Jesus wasn’t a homophobe so why are you?


Last November, Paul Davies, decided to get baptised as a public declaration of his commitment to God. For months before that, Paul wrestled with the desire to become a Christian and part of Church, against his strong beliefs that homosexuality is not a choice, but is natural. He wrote the following article for a special issue of ‘Quench’ on LGBT+ about the way the in which some Churches have treated LGBT+.

Christianity has for a long time been one of the most prominent anti-gay institutions. As a Christian, I find this deeply upsetting. Homophobia goes against my faith which teaches me that God loves everyone. In fact, if you’re going to take one single message from the Bible, it should be a message of love. Jesus didn’t condemn anyone, except religious leaders, so the Church has no place doing it either. Despite my feeling on this, I’m well aware that I’m in the minority. The majority of Christians still condemn homosexuality.

I’m thankful to admit that this is starting to change. I was inspired to write this article when I heard about a group of Christians who attended a gay pride march in Chicago. I know what you’re thinking. A group of not just Christians, but American Christians, at a gay pride march sounds like a recipe for disaster. I’m glad to say that it wasn’t. The group were holding up banners apologising for the way the church had treated homosexuals. Their apology sparked a fantastic response from the marchers. There were tears, waving and even one dancer left the march to hug the Christians.

For me, the image is heart warming. There’s a lot of media attention for Christians who condemn homosexuality. Such as the crazy Westbro Baptist Church who claim that ‘God hates Fags’. (By the way, don’t be too offended by the Westbro nut jobs, apparently god also hates Sweden as well, because of the ‘Satanic IKEA’.)

It’s rare to see such a powerful display of acceptance from Christians. This is partly because anti-gay Christians are a lot more vocal, and partly because the media would rather report on condemnation than acceptance. In the summer some of the people in my church went to a gay bar because they had karaoke. The staff were shocked that Christians would want to go there but we hadn’t given it a second thought. The crazies are much few and far between but we’re all quite likely to have heard about their shameful campaigns.

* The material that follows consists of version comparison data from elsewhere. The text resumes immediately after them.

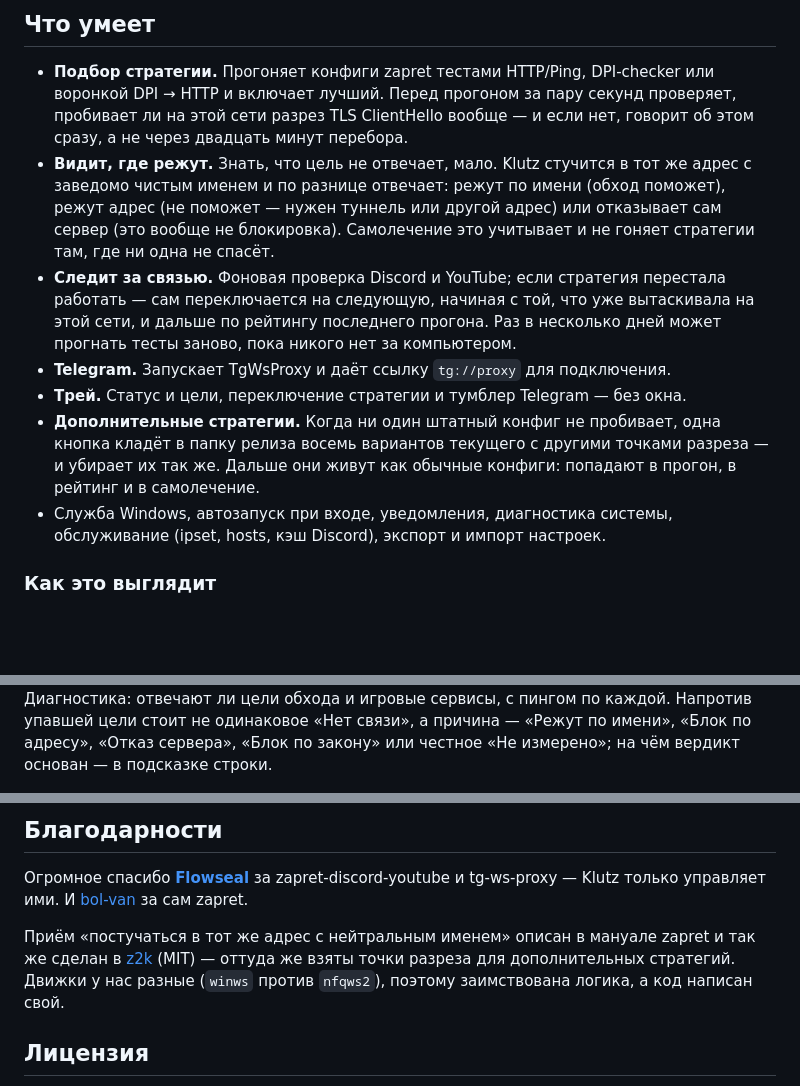
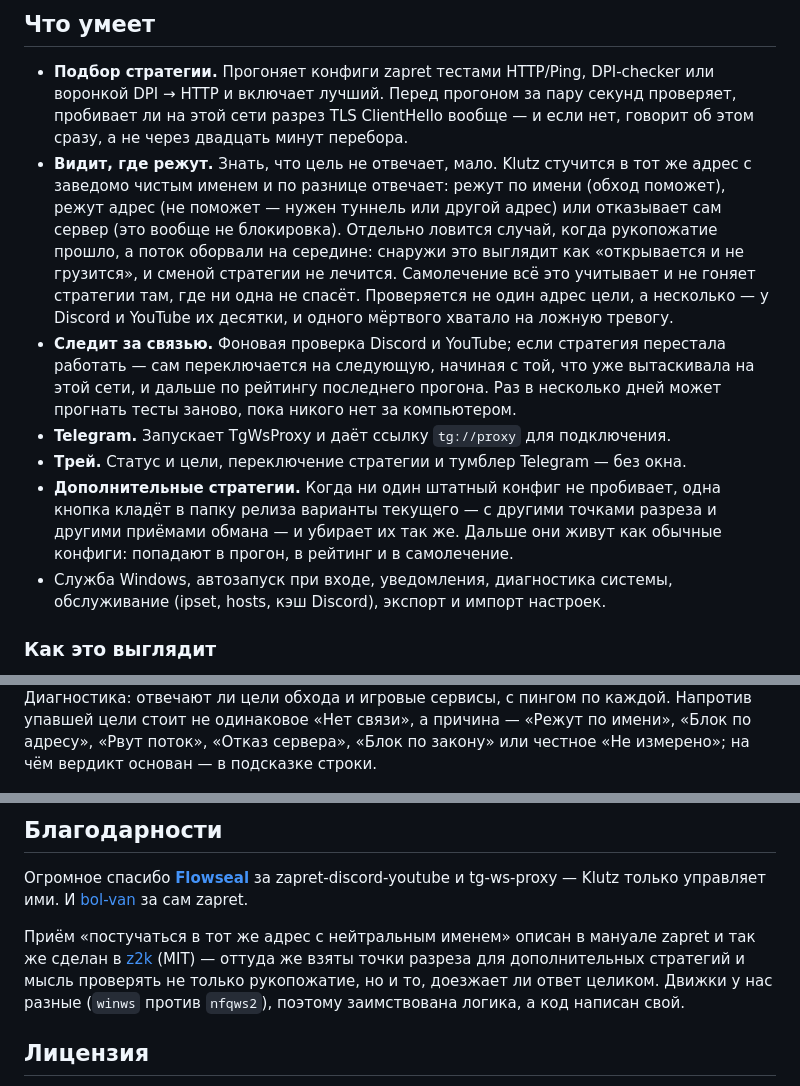
Before and after one commit to limeflash/zapret-klutz, a Markdown page: README.md, 3 parts joined by grey strips. GitHub-like rendering; blank space fills up the shorter version.

Commit message:
README и CHANGELOG: проба объёма, несколько адресов, туннель, вторая ось
Co-Authored-By: Claude Opus 5 <noreply@anthropic.com>

```diff
--- a/README.md
+++ b/README.md
@@ -32,8 +32,12 @@
 - **Видит, где режут.** Знать, что цель не отвечает, мало. Klutz стучится в
   тот же адрес с заведомо чистым именем и по разнице отвечает: режут по имени
   (обход поможет), режут адрес (не поможет — нужен туннель или другой адрес)
-  или отказывает сам сервер (это вообще не блокировка). Самолечение это
-  учитывает и не гоняет стратегии там, где ни одна не спасёт.
+  или отказывает сам сервер (это вообще не блокировка). Отдельно ловится
+  случай, когда рукопожатие прошло, а поток оборвали на середине: снаружи это
+  выглядит как «открывается и не грузится», и сменой стратегии не лечится.
+  Самолечение всё это учитывает и не гоняет стратегии там, где ни одна не
+  спасёт. Проверяется не один адрес цели, а несколько — у Discord и YouTube
+  их десятки, и одного мёртвого хватало на ложную тревогу.
 - **Следит за связью.** Фоновая проверка Discord и YouTube; если стратегия
   перестала работать — сам переключается на следующую, начиная с той, что
   уже вытаскивала на этой сети, и дальше по рейтингу последнего прогона.
@@ -41,9 +45,9 @@
 - **Telegram.** Запускает TgWsProxy и даёт ссылку `tg://proxy` для подключения.
 - **Трей.** Статус и цели, переключение стратегии и тумблер Telegram — без окна.
 - **Дополнительные стратегии.** Когда ни один штатный конфиг не пробивает,
-  одна кнопка кладёт в папку релиза восемь вариантов текущего с другими
-  точками разреза — и убирает их так же. Дальше они живут как обычные
-  конфиги: попадают в прогон, в рейтинг и в самолечение.
+  одна кнопка кладёт в папку релиза варианты текущего — с другими точками
+  разреза и другими приёмами обмана — и убирает их так же. Дальше они живут
+  как обычные конфиги: попадают в прогон, в рейтинг и в самолечение.
 - Служба Windows, автозапуск при входе, уведомления, диагностика системы,
   обслуживание (ipset, hosts, кэш Discord), экспорт и импорт настроек.
 
@@ -56,8 +60,8 @@
 
 Диагностика: отвечают ли цели обхода и игровые сервисы, с пингом по каждой.
 Напротив упавшей цели стоит не одинаковое «Нет связи», а причина — «Режут по
-имени», «Блок по адресу», «Отказ сервера», «Блок по закону» или честное «Не
-измерено»; на чём вердикт основан — в подсказке строки.
+имени», «Блок по адресу», «Рвут поток», «Отказ сервера», «Блок по закону» или
+честное «Не измерено»; на чём вердикт основан — в подсказке строки.
 
 <img alt="Диагностика: цели обхода и игровые сервисы" src="docs/diagnostics.png">
 
@@ -123,7 +127,8 @@ Semver, история — в [CHANGELOG.md](CHANGELOG.md). Каждый вып
 
 Приём «постучаться в тот же адрес с нейтральным именем» описан в мануале
 zapret и так же сделан в [z2k](https://github.com/necronicle/z2k) (MIT) —
-оттуда же взяты точки разреза для дополнительных стратегий. Движки у нас
+оттуда же взяты точки разреза для дополнительных стратегий и мысль проверять
+не только рукопожатие, но и то, доезжает ли ответ целиком. Движки у нас
 разные (`winws` против `nfqws2`), поэтому заимствована логика, а код написан
 свой.
 
```
Also changed, not shown: CHANGELOG.md (+28 -0 lines).
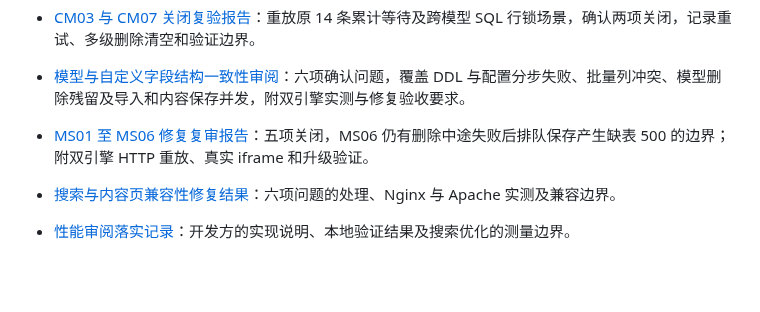
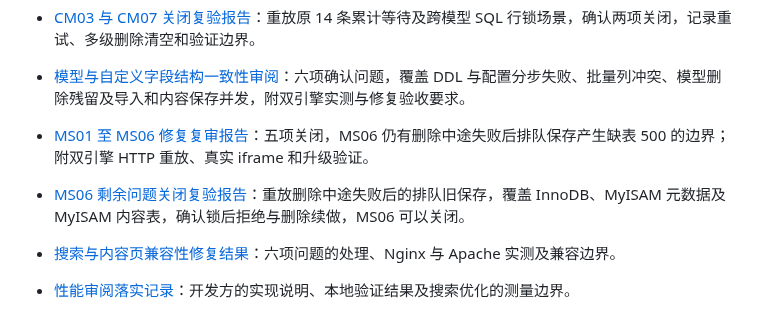
Before and after one commit to fengcms/fengcms, a Markdown page: docs/README.md, the part around the change. Rendered like a GitHub page; blank space fills up the shorter version.

Commit message:
docs(schema): 确认排队保存的剩余竞态修复关闭

```diff
--- a/docs/README.md
+++ b/docs/README.md
@@ -18,6 +18,7 @@
 - [CM03 与 CM07 关闭复验报告](CONTENT_WRITE_CM03_CM07_CLOSURE_2026-10-27.md)：重放原 14 条累计等待及跨模型 SQL 行锁场景，确认两项关闭，记录重试、多级删除清空和验证边界。
 - [模型与自定义字段结构一致性审阅](MODEL_SCHEMA_REVIEW_2026-10-27.md)：六项确认问题，覆盖 DDL 与配置分步失败、批量列冲突、模型删除残留及导入和内容保存并发，附双引擎实测与修复验收要求。
 - [MS01 至 MS06 修复复审报告](MODEL_SCHEMA_RECHECK_2026-10-27.md)：五项关闭，MS06 仍有删除中途失败后排队保存产生缺表 500 的边界；附双引擎 HTTP 重放、真实 iframe 和升级验证。
+- [MS06 剩余问题关闭复验报告](MODEL_SCHEMA_MS06_CLOSURE_2026-10-27.md)：重放删除中途失败后的排队旧保存，覆盖 InnoDB、MyISAM 元数据及 MyISAM 内容表，确认锁后拒绝与删除续做，MS06 可以关闭。
 - [搜索与内容页兼容性修复结果](SEARCH_CONTENT_COMPATIBILITY_FIX_2026-10-27.md)：六项问题的处理、Nginx 与 Apache 实测及兼容边界。
 - [性能审阅落实记录](PERFORMANCE_OPTIMIZATION_2026-10-27.md)：开发方的实现说明、本地验证结果及搜索优化的测量边界。
 - [性能测量与优化判定](PERFORMANCE_MEASUREMENT_PLAN.md)：性能基线、执行计划、复测指标和优化合入门槛。
```
Also changed, not shown: docs/MODEL_SCHEMA_MS06_CLOSURE_2026-10-27.md (added, +59 -0 lines).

The truth is that there are many Christians, particularly the young future leaders of the church, who find the idea of condemning homosexuals repulsive and morally wrong. Many see that the homosexuality of the Bible and of today is completely different.  In the Bible when homosexuality is mentioned it is in the context of rape or extra marital affairs. This is a historical difference in culture and language which has tainted Christianity over the years. The word homosexuality didn’t exist when the Bible was written, so the relations referred to are not the same as we would understand homosexuality now. Christians need to accept and understand this, like they have over issues such as slavery.

The future’s bright for acceptance within the church. We’re starting to see the cobwebs being brushed off. The more modern, independent Churches are already changing the religious Christianity, not the message, but the man-crafted ideology that has corrupted the real message of Christ. The old institutions are going to either change, or die along with their congregation.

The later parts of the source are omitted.